John Gribble and Graham Scott
Historic England, £17.99
Review Antony Firth
Most seagoing voyages are lost to time, leaving hardly a trace on the ever-moving oceans. Even the documentary records of a successful voyage will barely raise a ripple among the archives. This would also have been true of the steamship Mendi – finally crossing the English Channel in February 1917 on its voyage from South Africa – if the captain of the Darro had shown more prudence by slowing his ship in thick fog. Instead, the Darro collided with the Mendi with deadly force. Nor did the Darro come to the Mendi’s aid, with the result that at least 646 people died in the bitterly cold waters. Over 600 of those who perished were black members of the South African Native Labour Corps (SANLC).
Gribble and Scott detail the tragedy in this powerful book, but they also take the reader on a much broader exploration of the history encapsulated in the wreck of the Mendi. Of many strands, the most striking is the story of the SANLC and the other foreign labour corps that sustained Britain’s forces on the Western Front. Gribble and Scott show how the SANLC was entwined in the politics of South Africa and Great Britain, but also of black South Africans struggling for rights and representation. They show how the story of the Mendi continued to reverberate through to the end of apartheid and into today’s South Africa.
For all the complexity of the subjects it covers, the book is accessible and clearly structured. Historic images are well reproduced and the overall quality of production is very high. Indeed, the style is deceptively straightforward in quickly covering a great deal of detail, all supported with notes and references.
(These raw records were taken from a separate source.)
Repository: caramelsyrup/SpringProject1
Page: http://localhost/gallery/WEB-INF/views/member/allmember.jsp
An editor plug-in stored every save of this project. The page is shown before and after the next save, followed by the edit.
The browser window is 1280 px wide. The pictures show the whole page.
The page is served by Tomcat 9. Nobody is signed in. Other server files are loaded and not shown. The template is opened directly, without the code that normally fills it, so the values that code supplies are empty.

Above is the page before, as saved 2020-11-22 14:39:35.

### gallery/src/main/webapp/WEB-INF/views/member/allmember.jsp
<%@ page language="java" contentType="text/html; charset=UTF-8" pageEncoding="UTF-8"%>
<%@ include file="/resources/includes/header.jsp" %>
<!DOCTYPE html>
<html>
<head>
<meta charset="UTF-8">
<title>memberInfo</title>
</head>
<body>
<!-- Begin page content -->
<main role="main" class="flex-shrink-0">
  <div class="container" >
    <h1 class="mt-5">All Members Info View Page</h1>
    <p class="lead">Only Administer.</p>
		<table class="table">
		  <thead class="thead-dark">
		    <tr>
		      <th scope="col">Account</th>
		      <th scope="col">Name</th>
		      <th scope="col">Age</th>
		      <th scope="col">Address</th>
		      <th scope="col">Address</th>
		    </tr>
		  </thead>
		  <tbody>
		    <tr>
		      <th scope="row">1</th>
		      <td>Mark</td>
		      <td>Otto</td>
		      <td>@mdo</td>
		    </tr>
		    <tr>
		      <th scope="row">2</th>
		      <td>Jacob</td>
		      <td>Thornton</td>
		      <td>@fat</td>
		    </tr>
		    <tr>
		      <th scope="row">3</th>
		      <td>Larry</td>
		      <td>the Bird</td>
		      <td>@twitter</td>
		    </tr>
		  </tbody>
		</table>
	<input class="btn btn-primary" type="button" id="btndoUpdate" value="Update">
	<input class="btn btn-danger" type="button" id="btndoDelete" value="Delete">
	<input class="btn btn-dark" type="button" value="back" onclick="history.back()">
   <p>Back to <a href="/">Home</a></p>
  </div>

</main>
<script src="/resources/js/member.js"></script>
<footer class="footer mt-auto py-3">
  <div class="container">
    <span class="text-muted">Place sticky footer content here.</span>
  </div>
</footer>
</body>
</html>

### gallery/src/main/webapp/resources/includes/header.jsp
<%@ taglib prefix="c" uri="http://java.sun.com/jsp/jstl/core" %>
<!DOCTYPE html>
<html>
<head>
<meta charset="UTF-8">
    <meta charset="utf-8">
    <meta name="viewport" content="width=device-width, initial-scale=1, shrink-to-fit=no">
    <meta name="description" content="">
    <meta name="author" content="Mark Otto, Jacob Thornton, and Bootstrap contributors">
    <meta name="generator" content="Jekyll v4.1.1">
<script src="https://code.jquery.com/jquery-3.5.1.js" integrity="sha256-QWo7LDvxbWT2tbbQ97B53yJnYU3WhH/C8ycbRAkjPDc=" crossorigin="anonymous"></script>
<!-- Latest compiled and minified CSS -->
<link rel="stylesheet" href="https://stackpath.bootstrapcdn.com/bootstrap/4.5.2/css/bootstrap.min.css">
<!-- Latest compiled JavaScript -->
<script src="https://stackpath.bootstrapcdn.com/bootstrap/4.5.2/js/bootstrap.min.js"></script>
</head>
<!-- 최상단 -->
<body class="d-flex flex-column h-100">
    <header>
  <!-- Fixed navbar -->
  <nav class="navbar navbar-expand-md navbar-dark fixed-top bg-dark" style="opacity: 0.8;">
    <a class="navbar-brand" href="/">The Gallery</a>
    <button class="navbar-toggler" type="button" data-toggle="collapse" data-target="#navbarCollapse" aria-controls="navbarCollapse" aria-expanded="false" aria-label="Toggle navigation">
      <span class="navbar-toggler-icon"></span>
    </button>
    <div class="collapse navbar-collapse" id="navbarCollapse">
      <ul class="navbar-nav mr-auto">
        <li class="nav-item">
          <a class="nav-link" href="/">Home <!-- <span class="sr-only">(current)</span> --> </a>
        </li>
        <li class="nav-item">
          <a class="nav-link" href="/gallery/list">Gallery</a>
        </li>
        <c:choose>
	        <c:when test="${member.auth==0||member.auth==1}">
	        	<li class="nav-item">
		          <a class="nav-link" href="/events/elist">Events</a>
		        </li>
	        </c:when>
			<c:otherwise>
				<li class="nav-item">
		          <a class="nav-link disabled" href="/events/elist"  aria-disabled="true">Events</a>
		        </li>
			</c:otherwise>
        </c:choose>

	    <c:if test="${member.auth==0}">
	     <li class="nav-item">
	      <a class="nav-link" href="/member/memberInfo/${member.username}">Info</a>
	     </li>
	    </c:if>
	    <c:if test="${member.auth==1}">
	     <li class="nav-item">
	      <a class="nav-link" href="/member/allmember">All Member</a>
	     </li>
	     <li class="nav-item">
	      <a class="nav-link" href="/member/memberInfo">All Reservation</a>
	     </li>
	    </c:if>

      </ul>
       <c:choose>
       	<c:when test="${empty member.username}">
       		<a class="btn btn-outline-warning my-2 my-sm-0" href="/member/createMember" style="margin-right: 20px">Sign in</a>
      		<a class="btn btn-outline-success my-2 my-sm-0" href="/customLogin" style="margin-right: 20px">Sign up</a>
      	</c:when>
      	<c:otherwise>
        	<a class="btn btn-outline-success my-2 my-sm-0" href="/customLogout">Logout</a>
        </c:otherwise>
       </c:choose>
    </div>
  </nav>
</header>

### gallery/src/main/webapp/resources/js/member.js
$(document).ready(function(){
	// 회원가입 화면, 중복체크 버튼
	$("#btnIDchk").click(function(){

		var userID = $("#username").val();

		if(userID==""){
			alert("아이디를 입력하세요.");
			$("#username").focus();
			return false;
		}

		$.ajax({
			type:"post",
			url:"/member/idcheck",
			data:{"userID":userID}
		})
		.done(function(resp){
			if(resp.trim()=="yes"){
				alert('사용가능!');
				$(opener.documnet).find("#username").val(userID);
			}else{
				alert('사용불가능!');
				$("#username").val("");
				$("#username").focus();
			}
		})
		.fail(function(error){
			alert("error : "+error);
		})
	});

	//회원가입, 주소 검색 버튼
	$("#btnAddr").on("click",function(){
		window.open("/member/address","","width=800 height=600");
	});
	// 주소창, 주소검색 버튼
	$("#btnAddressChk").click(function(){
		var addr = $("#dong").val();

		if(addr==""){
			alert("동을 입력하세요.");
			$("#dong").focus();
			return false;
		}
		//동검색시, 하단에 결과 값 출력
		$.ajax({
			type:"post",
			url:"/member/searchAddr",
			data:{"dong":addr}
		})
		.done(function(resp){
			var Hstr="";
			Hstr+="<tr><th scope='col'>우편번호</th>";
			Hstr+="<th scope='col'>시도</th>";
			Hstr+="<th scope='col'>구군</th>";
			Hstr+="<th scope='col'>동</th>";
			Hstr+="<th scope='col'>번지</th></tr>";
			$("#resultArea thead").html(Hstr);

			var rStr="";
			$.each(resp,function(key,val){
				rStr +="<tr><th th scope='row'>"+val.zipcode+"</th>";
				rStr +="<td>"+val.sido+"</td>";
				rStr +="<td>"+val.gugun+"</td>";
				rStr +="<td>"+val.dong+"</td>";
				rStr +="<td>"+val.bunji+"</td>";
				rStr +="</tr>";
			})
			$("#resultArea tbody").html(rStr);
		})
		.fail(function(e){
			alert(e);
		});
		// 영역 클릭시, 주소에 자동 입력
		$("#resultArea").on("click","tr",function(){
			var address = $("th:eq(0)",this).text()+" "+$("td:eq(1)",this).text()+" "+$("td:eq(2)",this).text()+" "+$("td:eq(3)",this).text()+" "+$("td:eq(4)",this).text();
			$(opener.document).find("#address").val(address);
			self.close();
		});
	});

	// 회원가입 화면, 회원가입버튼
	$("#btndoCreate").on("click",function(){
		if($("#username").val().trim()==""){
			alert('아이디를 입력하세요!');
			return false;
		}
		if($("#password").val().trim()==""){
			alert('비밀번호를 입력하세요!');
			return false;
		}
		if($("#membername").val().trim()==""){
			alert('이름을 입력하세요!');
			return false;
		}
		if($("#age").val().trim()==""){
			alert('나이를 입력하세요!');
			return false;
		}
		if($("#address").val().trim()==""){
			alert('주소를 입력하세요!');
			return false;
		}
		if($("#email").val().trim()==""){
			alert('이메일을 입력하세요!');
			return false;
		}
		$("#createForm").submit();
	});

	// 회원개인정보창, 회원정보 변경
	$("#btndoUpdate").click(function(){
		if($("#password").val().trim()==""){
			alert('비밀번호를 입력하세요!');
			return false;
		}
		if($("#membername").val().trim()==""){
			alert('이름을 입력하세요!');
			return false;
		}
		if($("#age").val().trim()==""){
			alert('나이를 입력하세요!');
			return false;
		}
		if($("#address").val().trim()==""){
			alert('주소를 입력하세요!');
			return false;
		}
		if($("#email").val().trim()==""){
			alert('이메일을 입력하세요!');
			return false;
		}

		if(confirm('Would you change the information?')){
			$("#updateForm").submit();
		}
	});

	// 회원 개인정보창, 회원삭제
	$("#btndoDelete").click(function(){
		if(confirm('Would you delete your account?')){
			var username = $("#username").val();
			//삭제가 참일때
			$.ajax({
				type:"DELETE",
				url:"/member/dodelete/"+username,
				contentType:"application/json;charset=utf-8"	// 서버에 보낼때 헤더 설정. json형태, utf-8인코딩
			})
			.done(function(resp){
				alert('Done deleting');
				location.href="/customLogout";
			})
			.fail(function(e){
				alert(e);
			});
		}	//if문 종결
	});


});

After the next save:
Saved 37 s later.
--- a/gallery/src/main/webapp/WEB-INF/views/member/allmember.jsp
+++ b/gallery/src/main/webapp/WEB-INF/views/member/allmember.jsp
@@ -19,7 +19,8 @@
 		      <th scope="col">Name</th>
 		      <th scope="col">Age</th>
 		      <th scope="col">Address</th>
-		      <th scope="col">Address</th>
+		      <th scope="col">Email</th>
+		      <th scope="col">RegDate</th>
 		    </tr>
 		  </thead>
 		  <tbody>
This book adeptly demonstrates that the SS Mendi is one of the most extraordinary wrecks in UK waters. Nothing can offset the tragedy of all those who died a century ago, but Gribble and Scott help ensure that they, and all they represent, will be remembered. I strongly recommend this book.
This review was published in CA 332.